* _Data supplied_
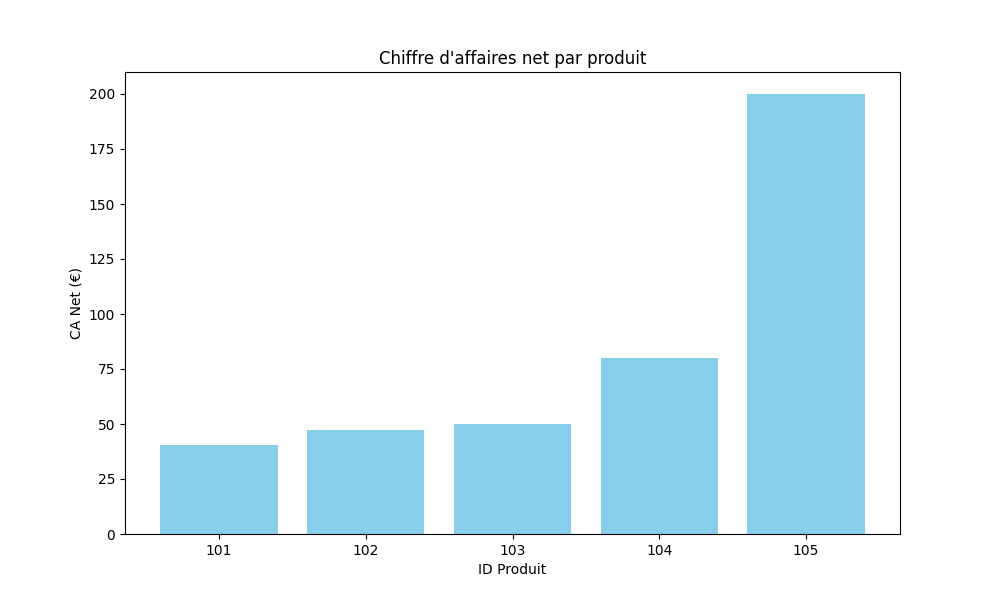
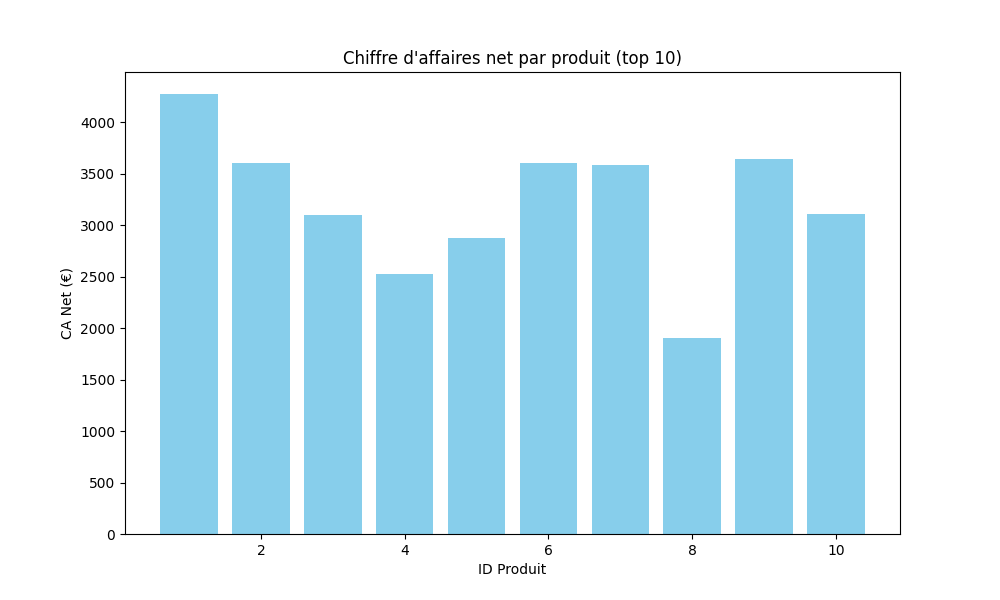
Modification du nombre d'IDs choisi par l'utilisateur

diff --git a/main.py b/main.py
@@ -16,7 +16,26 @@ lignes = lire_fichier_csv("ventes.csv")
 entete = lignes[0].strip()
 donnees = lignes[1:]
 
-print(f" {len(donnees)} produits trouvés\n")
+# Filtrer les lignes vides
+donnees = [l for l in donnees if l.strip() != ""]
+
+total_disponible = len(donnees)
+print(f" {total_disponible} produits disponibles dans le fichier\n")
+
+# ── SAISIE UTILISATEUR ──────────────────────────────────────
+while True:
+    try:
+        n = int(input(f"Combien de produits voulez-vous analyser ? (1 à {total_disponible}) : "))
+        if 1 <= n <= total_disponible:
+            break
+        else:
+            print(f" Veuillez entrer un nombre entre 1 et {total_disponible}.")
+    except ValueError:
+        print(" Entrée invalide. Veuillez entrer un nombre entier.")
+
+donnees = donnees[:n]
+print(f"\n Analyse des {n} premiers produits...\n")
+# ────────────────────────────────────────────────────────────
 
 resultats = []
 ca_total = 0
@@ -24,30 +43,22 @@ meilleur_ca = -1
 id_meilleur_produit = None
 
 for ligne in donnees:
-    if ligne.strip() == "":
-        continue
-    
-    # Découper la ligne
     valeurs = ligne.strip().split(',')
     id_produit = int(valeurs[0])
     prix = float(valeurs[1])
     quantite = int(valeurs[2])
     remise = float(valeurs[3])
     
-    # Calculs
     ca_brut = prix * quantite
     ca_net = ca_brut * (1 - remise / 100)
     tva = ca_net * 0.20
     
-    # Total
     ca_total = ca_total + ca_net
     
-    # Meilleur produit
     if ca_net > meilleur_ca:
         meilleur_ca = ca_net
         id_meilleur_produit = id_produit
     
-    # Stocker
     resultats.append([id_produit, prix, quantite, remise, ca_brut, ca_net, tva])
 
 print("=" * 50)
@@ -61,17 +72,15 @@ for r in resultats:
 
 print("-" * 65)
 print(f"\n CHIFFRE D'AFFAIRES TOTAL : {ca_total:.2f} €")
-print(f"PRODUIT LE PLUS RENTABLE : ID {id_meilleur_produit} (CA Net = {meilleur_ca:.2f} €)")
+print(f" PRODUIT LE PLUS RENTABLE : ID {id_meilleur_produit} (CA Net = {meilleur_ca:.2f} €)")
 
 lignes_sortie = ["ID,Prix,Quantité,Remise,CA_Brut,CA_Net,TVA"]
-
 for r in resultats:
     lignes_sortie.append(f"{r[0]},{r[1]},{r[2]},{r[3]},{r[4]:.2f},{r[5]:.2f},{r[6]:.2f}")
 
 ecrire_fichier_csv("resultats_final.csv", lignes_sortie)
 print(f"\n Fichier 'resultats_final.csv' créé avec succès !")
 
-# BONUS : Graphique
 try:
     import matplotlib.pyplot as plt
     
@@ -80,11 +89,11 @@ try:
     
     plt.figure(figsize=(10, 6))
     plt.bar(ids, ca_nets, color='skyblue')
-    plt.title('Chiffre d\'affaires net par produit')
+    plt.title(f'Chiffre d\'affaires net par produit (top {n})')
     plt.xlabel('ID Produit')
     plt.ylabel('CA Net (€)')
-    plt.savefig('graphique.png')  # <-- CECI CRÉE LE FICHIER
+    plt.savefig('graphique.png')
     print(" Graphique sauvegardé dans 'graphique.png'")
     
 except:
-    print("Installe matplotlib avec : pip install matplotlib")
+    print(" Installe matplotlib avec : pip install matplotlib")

* _Task to carry out_
The data above needs to be retyped exactly, with the images left out.

* _Response_
Modification du nombre d'IDs choisi par l'utilisateur

diff --git a/main.py b/main.py
@@ -16,7 +16,26 @@ lignes = lire_fichier_csv("ventes.csv")
 entete = lignes[0].strip()
 donnees = lignes[1:]
 
-print(f" {len(donnees)} produits trouvés\n")
+# Filtrer les lignes vides
+donnees = [l for l in donnees if l.strip() != ""]
+
+total_disponible = len(donnees)
+print(f" {total_disponible} produits disponibles dans le fichier\n")
+
+# ── SAISIE UTILISATEUR ──────────────────────────────────────
+while True:
+    try:
+        n = int(input(f"Combien de produits voulez-vous analyser ? (1 à {total_disponible}) : "))
+        if 1 <= n <= total_disponible:
+            break
+        else:
+            print(f" Veuillez entrer un nombre entre 1 et {total_disponible}.")
+    except ValueError:
+        print(" Entrée invalide. Veuillez entrer un nombre entier.")
+
+donnees = donnees[:n]
+print(f"\n Analyse des {n} premiers produits...\n")
+# ────────────────────────────────────────────────────────────
 
 resultats = []
 ca_total = 0
@@ -24,30 +43,22 @@ meilleur_ca = -1
 id_meilleur_produit = None
 
 for ligne in donnees:
-    if ligne.strip() == "":
-        continue
-    
-    # Découper la ligne
     valeurs = ligne.strip().split(',')
     id_produit = int(valeurs[0])
     prix = float(valeurs[1])
     quantite = int(valeurs[2])
     remise = float(valeurs[3])
     
-    # Calculs
     ca_brut = prix * quantite
     ca_net = ca_brut * (1 - remise / 100)
     tva = ca_net * 0.20
     
-    # Total
     ca_total = ca_total + ca_net
     
-    # Meilleur produit
     if ca_net > meilleur_ca:
         meilleur_ca = ca_net
         id_meilleur_produit = id_produit
     
-    # Stocker
     resultats.append([id_produit, prix, quantite, remise, ca_brut, ca_net, tva])
 
 print("=" * 50)
@@ -61,17 +72,15 @@ for r in resultats:
 
 print("-" * 65)
 print(f"\n CHIFFRE D'AFFAIRES TOTAL : {ca_total:.2f} €")
-print(f"PRODUIT LE PLUS RENTABLE : ID {id_meilleur_produit} (CA Net = {meilleur_ca:.2f} €)")
+print(f" PRODUIT LE PLUS RENTABLE : ID {id_meilleur_produit} (CA Net = {meilleur_ca:.2f} €)")
 
 lignes_sortie = ["ID,Prix,Quantité,Remise,CA_Brut,CA_Net,TVA"]
-
 for r in resultats:
     lignes_sortie.append(f"{r[0]},{r[1]},{r[2]},{r[3]},{r[4]:.2f},{r[5]:.2f},{r[6]:.2f}")
 
 ecrire_fichier_csv("resultats_final.csv", lignes_sortie)
 print(f"\n Fichier 'resultats_final.csv' créé avec succès !")
 
-# BONUS : Graphique
 try:
     import matplotlib.pyplot as plt
     
@@ -80,11 +89,11 @@ try:
     
     plt.figure(figsize=(10, 6))
     plt.bar(ids, ca_nets, color='skyblue')
-    plt.title('Chiffre d\'affaires net par produit')
+    plt.title(f'Chiffre d\'affaires net par produit (top {n})')
     plt.xlabel('ID Produit')
     plt.ylabel('CA Net (€)')
-    plt.savefig('graphique.png')  # <-- CECI CRÉE LE FICHIER
+    plt.savefig('graphique.png')
     print(" Graphique sauvegardé dans 'graphique.png'")
     
 except:
-    print("Installe matplotlib avec : pip install matplotlib")
+    print(" Installe matplotlib avec : pip install matplotlib")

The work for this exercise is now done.